(Records supplied)
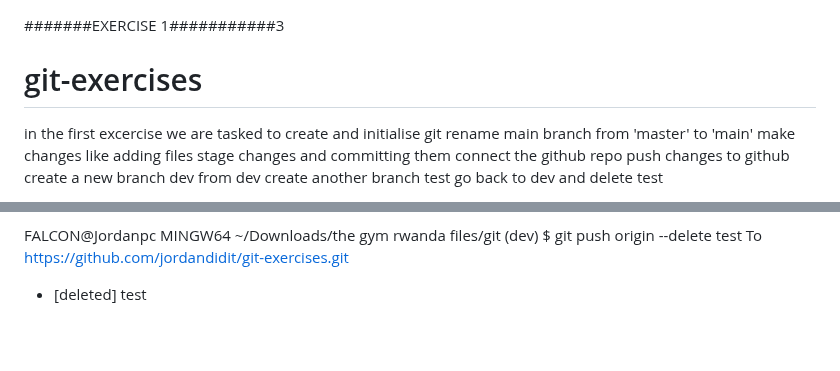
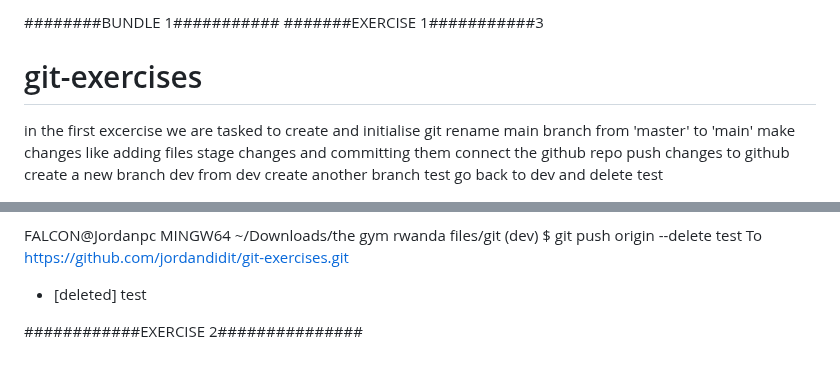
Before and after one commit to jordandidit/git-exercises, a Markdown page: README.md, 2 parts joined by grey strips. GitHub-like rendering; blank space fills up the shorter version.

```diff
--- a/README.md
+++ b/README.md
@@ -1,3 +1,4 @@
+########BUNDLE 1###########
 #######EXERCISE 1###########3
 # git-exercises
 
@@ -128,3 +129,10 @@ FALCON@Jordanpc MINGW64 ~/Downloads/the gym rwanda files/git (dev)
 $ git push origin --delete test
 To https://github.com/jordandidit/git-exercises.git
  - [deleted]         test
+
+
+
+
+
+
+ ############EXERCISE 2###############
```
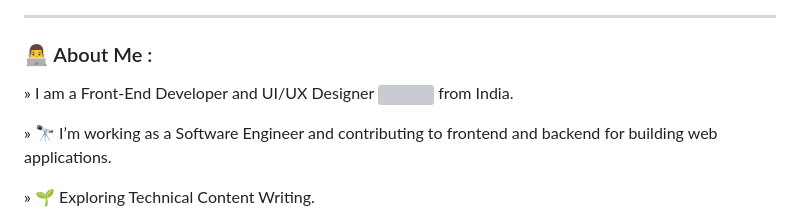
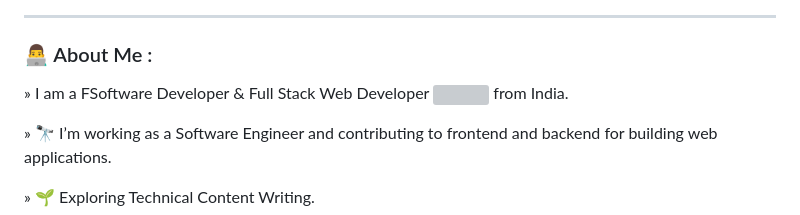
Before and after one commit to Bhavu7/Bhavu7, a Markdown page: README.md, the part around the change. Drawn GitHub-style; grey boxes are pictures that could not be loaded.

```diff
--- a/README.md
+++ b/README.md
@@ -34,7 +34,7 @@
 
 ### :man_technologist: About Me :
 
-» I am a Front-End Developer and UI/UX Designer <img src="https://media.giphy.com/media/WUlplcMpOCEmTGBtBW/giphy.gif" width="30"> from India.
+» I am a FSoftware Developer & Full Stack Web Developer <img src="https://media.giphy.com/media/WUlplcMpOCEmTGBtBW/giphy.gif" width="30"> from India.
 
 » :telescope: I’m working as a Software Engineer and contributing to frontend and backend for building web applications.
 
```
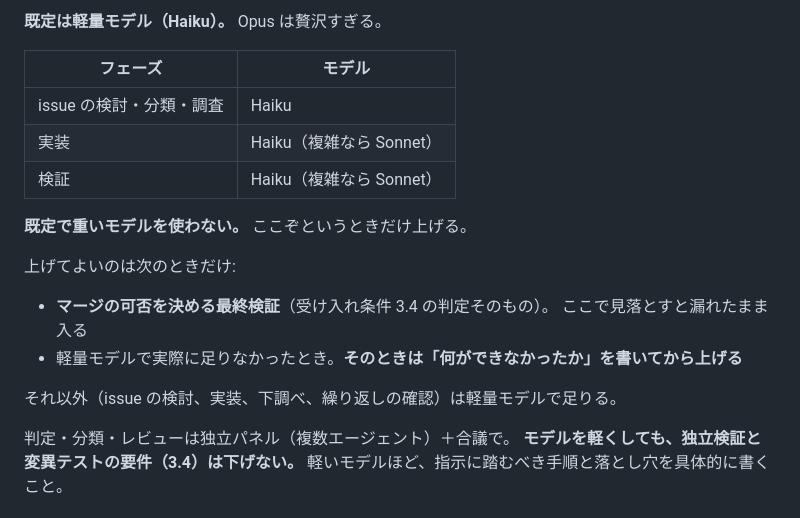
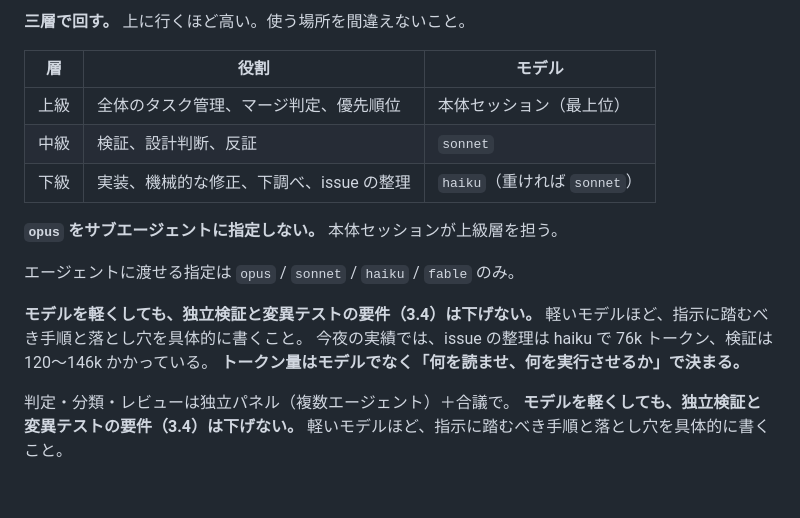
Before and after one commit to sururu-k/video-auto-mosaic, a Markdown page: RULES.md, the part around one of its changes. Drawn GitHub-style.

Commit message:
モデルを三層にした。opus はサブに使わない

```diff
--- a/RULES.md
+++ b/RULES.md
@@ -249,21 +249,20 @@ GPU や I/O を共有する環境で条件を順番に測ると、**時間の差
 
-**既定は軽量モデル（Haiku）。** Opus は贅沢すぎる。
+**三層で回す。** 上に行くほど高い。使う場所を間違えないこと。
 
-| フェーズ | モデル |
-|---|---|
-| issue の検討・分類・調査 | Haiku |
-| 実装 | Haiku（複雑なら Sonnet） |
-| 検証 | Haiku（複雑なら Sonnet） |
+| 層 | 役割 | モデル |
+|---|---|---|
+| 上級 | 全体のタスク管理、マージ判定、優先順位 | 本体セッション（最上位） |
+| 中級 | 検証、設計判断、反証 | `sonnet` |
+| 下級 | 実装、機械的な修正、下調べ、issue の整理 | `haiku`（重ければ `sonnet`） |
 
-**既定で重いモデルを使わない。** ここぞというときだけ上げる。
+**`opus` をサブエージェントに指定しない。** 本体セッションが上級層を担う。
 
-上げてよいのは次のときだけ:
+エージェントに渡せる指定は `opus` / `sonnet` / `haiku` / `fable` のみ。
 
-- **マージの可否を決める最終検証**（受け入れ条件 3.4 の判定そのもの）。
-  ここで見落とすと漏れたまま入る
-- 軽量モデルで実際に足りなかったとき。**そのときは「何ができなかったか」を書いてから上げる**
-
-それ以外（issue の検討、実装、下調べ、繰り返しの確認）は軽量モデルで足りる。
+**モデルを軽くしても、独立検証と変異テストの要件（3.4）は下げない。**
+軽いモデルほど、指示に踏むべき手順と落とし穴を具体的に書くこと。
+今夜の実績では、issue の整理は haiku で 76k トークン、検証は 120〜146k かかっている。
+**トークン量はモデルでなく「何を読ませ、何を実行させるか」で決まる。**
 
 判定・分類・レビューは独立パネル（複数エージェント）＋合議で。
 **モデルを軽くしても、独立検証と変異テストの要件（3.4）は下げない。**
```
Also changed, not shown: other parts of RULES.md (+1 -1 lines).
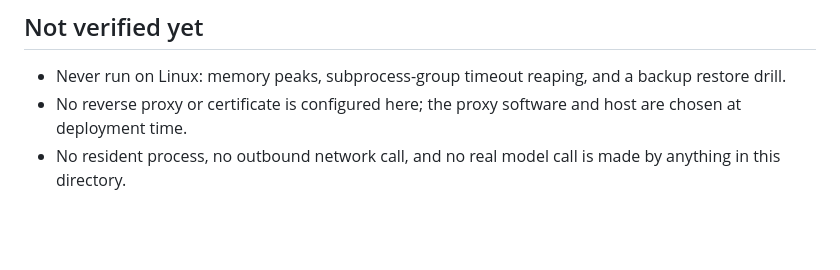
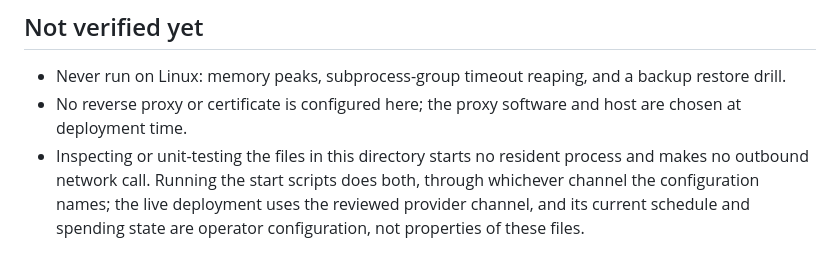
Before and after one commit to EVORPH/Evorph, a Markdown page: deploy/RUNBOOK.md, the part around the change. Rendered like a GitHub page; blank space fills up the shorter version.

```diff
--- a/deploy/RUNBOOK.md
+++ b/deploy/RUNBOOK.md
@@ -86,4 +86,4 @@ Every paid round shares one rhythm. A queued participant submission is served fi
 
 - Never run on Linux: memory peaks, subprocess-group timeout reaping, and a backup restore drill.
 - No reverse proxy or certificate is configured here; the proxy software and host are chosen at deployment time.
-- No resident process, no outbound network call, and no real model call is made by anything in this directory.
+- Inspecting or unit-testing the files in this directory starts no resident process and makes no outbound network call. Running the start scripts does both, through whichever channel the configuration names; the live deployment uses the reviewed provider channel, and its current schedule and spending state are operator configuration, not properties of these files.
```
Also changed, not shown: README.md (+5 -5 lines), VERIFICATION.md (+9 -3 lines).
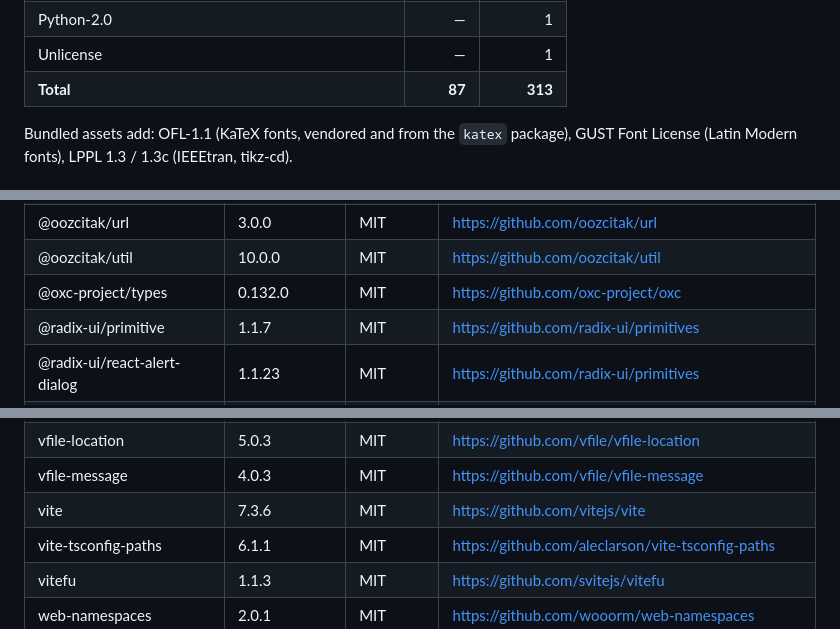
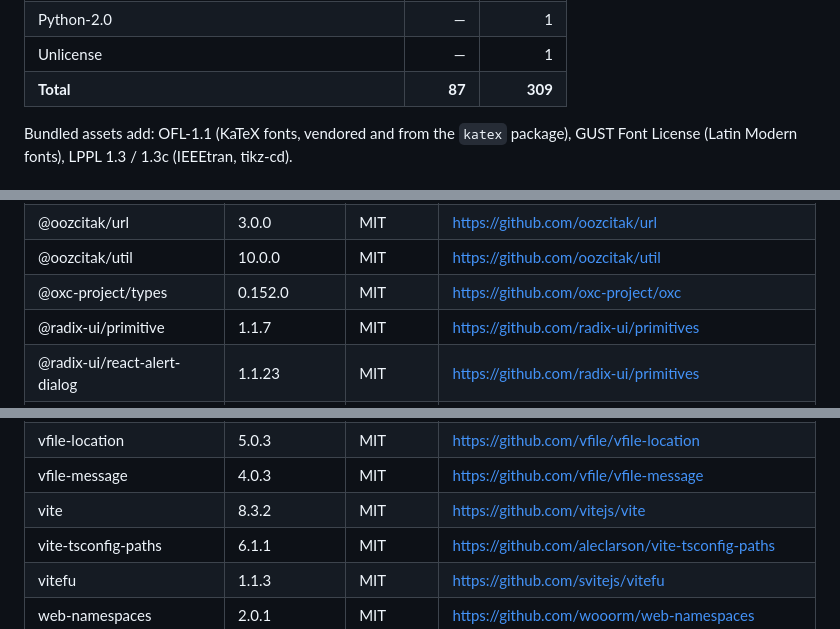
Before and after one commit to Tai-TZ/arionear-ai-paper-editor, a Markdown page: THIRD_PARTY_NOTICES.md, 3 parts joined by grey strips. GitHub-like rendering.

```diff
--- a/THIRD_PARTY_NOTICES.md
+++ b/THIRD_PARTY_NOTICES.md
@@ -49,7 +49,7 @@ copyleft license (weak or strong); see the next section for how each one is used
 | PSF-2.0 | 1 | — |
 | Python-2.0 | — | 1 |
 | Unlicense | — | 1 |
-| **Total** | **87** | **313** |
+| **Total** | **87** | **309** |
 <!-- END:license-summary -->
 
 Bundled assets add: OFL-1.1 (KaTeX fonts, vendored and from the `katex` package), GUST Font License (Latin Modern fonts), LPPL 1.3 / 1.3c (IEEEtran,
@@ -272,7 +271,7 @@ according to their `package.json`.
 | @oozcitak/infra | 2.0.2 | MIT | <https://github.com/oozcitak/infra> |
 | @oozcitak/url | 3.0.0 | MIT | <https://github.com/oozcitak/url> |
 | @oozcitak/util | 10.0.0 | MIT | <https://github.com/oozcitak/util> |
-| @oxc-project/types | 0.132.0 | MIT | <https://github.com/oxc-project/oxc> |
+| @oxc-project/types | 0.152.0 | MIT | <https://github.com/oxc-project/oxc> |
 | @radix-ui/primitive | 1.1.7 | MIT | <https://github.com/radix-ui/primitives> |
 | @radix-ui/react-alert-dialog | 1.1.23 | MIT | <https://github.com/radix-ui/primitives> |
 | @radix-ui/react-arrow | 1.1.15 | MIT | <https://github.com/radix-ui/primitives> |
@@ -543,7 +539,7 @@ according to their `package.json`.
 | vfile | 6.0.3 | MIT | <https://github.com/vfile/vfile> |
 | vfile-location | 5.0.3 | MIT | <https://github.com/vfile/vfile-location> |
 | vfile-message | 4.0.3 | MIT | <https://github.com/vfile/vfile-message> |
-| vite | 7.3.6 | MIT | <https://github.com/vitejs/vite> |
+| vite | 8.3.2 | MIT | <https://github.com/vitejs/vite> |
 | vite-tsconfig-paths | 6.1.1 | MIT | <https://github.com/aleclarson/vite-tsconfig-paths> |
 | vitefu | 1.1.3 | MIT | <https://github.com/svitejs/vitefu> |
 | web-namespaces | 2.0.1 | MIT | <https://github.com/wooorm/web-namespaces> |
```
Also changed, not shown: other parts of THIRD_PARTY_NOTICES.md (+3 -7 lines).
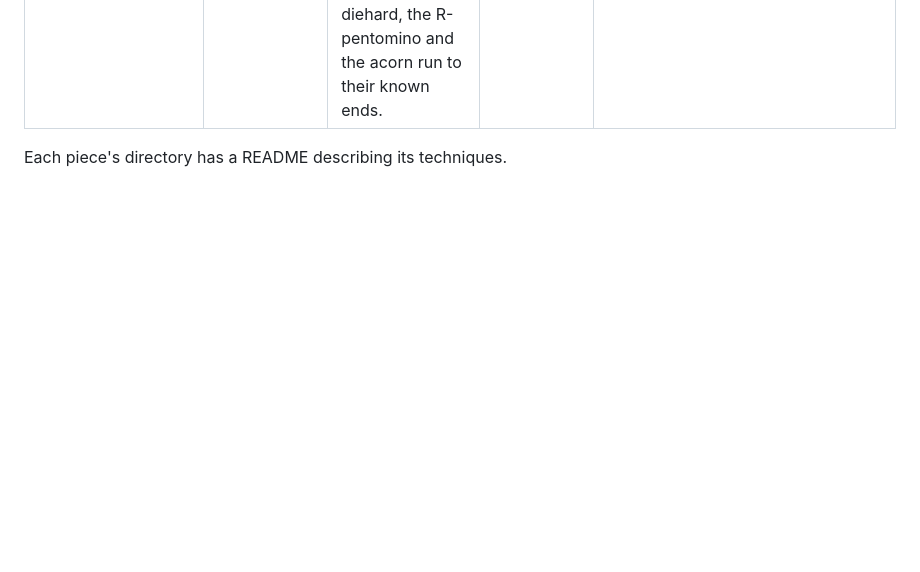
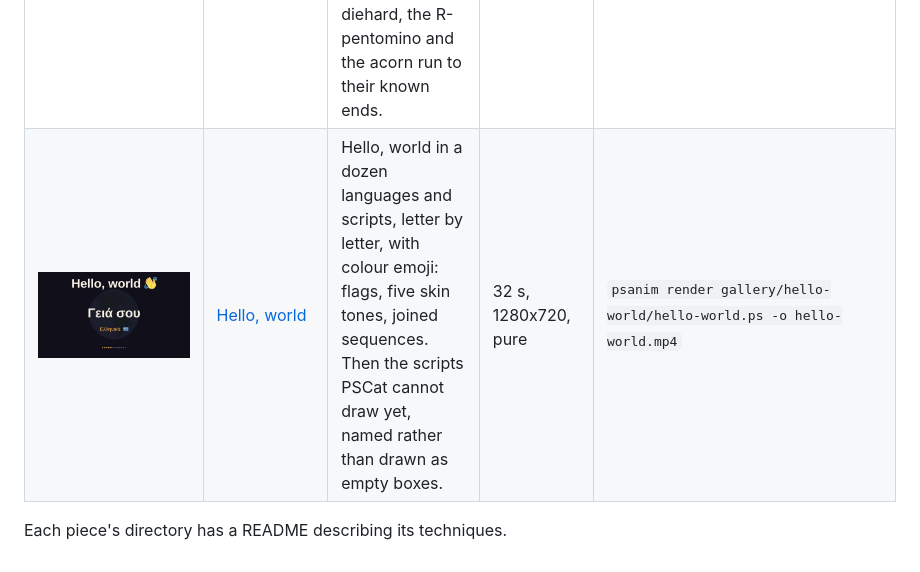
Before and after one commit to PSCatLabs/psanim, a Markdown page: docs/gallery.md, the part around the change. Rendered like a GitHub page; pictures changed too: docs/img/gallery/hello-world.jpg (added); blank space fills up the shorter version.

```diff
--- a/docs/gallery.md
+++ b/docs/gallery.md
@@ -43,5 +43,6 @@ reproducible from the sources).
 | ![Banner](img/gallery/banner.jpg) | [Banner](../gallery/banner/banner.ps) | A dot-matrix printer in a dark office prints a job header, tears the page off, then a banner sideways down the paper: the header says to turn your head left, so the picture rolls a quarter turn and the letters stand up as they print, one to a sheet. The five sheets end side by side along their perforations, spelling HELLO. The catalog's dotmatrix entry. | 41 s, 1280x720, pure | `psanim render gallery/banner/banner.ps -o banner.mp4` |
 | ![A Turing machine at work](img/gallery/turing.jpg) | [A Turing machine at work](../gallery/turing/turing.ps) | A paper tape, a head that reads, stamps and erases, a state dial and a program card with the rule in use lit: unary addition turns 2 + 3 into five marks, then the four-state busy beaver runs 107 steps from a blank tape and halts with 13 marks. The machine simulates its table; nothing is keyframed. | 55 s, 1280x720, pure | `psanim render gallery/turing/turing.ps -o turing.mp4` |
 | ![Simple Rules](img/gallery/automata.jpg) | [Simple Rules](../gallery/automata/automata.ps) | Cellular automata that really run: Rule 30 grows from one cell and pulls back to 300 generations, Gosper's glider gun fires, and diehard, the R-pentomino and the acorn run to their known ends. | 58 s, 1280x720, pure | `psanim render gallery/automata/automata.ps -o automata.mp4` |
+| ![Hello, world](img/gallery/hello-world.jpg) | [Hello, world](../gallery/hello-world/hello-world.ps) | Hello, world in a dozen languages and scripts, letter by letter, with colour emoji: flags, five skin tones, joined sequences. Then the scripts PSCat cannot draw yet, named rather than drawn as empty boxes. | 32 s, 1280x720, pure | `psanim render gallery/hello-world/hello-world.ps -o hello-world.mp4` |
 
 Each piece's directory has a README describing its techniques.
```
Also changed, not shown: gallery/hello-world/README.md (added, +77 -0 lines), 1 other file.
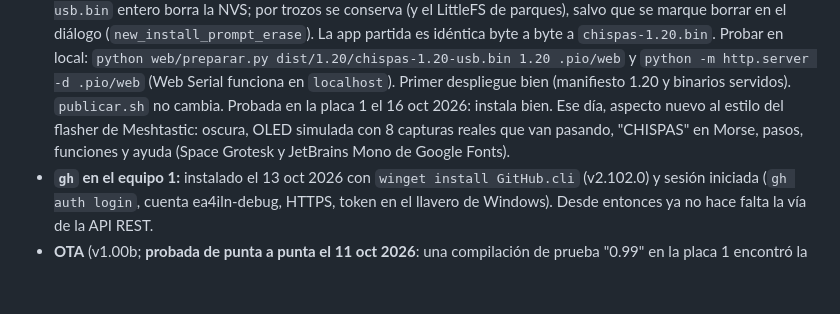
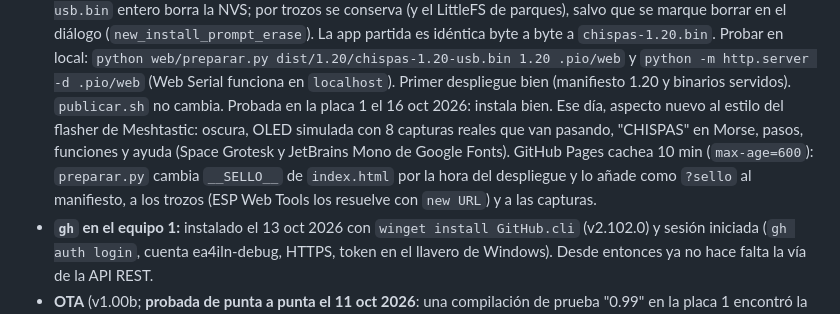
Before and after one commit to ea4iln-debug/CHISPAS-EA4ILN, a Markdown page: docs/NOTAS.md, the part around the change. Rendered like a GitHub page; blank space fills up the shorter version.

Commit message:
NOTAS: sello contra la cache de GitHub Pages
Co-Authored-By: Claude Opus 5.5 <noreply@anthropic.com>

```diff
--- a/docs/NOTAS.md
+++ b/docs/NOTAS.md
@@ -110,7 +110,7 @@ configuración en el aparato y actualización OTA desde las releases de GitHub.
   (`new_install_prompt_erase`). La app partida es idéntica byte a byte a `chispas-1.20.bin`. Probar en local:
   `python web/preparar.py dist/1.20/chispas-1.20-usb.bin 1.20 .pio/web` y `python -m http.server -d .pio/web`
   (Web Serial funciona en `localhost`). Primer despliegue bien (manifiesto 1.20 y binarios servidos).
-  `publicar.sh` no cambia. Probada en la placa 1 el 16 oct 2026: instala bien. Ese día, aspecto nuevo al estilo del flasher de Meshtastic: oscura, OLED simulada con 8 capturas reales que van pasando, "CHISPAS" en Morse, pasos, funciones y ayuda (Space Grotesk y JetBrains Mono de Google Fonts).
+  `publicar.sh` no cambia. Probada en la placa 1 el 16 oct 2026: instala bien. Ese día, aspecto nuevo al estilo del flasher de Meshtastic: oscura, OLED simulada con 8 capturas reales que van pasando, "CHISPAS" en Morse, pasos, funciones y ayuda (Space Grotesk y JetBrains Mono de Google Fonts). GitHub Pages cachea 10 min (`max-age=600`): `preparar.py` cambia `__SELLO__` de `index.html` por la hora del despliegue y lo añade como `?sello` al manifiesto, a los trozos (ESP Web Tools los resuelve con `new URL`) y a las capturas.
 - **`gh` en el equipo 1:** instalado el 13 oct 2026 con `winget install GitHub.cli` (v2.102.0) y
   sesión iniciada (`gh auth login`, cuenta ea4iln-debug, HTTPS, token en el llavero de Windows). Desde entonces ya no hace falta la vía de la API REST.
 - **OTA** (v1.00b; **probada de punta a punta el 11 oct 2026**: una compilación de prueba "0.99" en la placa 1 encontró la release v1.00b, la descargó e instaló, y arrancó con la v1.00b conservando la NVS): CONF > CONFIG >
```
(End Records supplied)
§ Task directions
The answer should consist of all lines from the records above that hold the word "outbound".

§ Result for this task
-- No resident process, no outbound network call, and no real model call is made by anything in this directory.
+- Inspecting or unit-testing the files in this directory starts no resident process and makes no outbound network call. Running the start scripts does both, through whichever channel the configuration names; the live deployment uses the reviewed provider channel, and its current schedule and spending state are operator configuration, not properties of these files.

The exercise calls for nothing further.